  • 7.000 exploited/abused children have received legal aid.
  • 255.000 members of communities with children prone to exploitation know the risks of child trafficking and migration.
  • 17.500 government staff, including police and justice staff, have followed a training in protecting children, childrights and child-friendly questioning techniques.

What we do

Together with our local partners we want to make sure India, NepalBangladesh, Myanmar, Thailand, Laos, Cambodia, Malaysia, Indonesia and the Philippines protect the rights of child migrants (including victims of child trafficking). Governments must better apply existing laws or improve the legislation on this subject. For example, this also goes for the procedures and services they use in the process. In any case, they are no longer allowed to discriminate between nationality, background and immigration status of child migrants and local children.

Countries must do the following for child migrants:

  • Developing and implementing protecting measures (along migrations routes, among other things). They need to screen child migrants the right way (identifying vulnerable children or victims of exploitation/trafficking)

  • Make sure government agreements for the protection of child migrants (including victims of child trafficking) are implemented.

  • Developing a national database.

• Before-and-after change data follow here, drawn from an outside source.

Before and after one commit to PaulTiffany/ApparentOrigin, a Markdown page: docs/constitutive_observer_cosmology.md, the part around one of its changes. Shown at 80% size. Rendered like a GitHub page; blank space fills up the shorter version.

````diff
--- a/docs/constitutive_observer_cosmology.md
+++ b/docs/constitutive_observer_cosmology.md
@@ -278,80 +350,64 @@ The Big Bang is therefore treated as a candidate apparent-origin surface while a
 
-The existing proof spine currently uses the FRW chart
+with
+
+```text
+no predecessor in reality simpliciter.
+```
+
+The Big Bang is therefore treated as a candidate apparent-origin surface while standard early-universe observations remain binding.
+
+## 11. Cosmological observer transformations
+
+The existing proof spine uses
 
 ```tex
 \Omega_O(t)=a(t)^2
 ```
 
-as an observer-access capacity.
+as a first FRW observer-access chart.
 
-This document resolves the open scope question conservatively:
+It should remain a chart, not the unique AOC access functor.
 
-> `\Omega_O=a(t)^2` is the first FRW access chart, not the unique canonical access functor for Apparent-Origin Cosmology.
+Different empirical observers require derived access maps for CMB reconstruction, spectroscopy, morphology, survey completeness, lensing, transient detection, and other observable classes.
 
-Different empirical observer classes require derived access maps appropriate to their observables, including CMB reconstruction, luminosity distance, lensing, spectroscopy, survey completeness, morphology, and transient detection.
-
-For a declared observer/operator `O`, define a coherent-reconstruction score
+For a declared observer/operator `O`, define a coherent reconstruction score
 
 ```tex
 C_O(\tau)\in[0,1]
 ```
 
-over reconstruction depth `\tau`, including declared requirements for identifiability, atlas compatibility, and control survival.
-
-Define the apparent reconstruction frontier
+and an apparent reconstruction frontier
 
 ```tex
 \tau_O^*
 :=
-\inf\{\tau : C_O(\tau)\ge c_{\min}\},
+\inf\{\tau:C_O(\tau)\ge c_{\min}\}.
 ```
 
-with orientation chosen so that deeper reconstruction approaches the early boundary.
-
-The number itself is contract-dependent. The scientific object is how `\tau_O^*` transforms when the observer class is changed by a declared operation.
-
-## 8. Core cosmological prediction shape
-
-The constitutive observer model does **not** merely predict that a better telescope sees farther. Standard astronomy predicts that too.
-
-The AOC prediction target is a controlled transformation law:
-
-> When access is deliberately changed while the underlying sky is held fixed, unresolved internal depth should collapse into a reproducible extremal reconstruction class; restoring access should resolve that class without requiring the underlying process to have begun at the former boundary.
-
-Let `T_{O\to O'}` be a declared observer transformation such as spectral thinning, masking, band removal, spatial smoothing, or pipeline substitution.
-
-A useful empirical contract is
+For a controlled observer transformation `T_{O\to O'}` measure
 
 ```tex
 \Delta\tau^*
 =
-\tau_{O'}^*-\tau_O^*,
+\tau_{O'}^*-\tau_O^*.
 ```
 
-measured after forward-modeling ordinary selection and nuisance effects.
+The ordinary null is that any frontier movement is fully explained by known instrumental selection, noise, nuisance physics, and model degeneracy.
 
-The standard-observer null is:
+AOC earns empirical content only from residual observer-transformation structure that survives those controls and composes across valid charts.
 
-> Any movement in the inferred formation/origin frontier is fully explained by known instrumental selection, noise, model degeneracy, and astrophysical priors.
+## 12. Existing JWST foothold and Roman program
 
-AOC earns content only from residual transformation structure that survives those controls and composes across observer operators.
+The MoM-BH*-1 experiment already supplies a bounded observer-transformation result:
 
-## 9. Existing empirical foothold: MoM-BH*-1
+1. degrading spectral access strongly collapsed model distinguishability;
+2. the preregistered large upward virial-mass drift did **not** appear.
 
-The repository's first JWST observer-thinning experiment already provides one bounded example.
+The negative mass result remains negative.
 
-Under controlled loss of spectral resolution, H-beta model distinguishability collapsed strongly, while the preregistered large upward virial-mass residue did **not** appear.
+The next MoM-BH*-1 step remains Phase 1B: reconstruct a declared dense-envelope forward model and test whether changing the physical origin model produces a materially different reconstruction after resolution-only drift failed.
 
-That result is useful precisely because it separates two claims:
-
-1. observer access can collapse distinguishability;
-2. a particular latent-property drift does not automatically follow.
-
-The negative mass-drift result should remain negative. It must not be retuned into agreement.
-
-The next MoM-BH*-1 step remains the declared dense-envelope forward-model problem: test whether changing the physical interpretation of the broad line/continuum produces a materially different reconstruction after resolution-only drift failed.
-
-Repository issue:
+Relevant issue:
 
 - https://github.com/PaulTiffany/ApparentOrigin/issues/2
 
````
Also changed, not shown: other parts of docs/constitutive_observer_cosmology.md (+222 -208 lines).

The collected data enables countries to better map child trafficking and determine its scope.

  • Make sure child migrants have a say in the measures that are taken for their protection.

  • Adopting concrete plans of action for combating child trafficking in national development plans.

  • Involve civil society in agreements for the protection of child migrants.

  • The families of children saved from child trafficking should be offered the chance to improve their living conditions, so they do not need to find their happiness elsewhere.

  • Implementing child-friendly procedures and other reforms of the legal systems that victims saved from child trafficking and other child migrants are faced with.

We help countries doing this with the following strategies:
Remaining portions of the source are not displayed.